PHP or Phencyclidine is a DEA Schedule II dissociative drug. The drug can be smoked, injected or swallowed, and goes by street names such as angel dust, peace pill, hog, boat and love boat.
Flunitrazepam is a DEA Schedule IV club drug more commonly known as Rohypnol. Users can swallow or snort the drug. Common street names include roofies, date rape drug, forget-me pill, roofinol, rope, Mexican Valium, rophies, and R2.
MDMA, or methylene-dioxy-methamphetamine, is a DEA Schedule I club drug. Users swallow, inject or snort the drug for its mild hallucinogenic effects. Common street names include ecstasy, uppers, Adam, Eve, clarity, lover’s speed and peace.
GHB, or gamma-hydroxybutyrate, is a DEA Schedule I club drug that is swallowed by its users. Common street names include liquid ecstasy, soap, G, grievous, Georgia homebody, bodily harm, scoop, liquid X, and goop.
Psilocybin is a psychedelic substance found in many mushroom species and is considered a DEA Schedule I drug.

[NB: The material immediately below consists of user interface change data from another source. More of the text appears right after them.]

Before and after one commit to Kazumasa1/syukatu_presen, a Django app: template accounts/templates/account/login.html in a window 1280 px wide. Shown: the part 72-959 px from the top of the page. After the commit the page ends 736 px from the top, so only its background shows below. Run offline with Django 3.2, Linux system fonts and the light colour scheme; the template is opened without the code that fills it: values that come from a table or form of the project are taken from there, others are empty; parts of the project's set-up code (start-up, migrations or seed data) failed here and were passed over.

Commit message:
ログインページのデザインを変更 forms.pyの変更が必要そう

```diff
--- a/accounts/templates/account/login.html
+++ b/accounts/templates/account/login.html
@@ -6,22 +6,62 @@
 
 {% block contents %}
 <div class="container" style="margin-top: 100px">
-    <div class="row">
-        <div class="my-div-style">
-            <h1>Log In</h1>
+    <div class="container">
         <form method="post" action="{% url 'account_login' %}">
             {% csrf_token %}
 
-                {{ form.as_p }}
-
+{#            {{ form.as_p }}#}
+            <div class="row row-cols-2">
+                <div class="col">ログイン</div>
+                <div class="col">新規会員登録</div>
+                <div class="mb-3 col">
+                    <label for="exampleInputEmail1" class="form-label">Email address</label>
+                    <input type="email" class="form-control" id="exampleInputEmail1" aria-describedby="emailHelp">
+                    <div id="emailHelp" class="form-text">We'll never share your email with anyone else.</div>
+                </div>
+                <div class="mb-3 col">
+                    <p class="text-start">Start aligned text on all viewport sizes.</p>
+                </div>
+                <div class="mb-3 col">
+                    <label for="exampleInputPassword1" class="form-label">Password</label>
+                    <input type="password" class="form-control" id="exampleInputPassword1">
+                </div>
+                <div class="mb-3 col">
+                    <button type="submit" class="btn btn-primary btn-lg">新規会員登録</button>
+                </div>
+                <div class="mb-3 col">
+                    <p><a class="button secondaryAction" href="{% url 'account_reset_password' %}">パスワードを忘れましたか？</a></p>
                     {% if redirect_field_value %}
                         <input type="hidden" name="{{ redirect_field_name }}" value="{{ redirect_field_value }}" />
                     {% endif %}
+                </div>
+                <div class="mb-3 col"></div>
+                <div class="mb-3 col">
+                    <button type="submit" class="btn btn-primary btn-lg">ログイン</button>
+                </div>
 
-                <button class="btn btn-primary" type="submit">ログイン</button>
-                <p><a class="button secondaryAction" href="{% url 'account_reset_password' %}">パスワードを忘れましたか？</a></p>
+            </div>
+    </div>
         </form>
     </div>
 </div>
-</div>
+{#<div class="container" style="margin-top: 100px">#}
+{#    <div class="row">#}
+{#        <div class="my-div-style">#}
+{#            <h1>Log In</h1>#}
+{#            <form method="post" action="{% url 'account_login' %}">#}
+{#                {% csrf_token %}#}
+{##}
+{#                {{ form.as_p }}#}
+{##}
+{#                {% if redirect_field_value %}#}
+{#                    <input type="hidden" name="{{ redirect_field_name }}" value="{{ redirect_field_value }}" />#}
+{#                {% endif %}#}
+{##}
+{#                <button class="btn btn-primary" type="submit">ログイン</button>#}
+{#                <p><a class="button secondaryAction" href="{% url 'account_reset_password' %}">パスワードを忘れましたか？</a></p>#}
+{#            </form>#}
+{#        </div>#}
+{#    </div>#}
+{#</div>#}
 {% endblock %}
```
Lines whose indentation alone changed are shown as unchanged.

Users swallow the mushrooms for their hallucinogenic effects. Common street names include magic mushrooms, shrooms, purple passion and little smoke.
LSD or Lysergic acid diethylamide is semi-synthetic schedule I hallucinogen. Users swallow LSD or let it dissolve in the mouth. Common street names include acid, blue heaven, blotter, microdot yellow sunshine, and cubes.
Steroids, more specifically anabolic-androgenic steroids, are a DEA Schedule III drug. Users swallow, inject or apply the drug to the skin. Common street names for anabolic steroids include roids, gym candy, juice, and pumpers.
Street Names for Drugs That are Prescriptions
Prescription painkillers, central nervous system depressants, and stimulants are all widely abused outside of their prescribed purposes. For example, the opioid painkillers Oxycodone and Oxycontin are commonly abused under street names like Oxy, hillbilly heroin, Vike, percs, and OC. Prescription CNS depressants like barbiturates go by names like barbs, tooies, and yellow jackets. Prescription stimulants like Methylphenidate, more commonly known by brand names Ritalin or Concerta, go by street names like Skippy, the smart drug and Vitamin R.
While various fun or catchy street names for drugs, the overall effects of drug use are devastating. In fact, street names for drugs may overlap, further clouding exactly what you may be taking. Mix-ups can result in possible severe side effects and even death. It’s important to seek treatment before it’s too late. Inpatient treatment can help provide the support and skills you need to move forward towards a better and healthier life.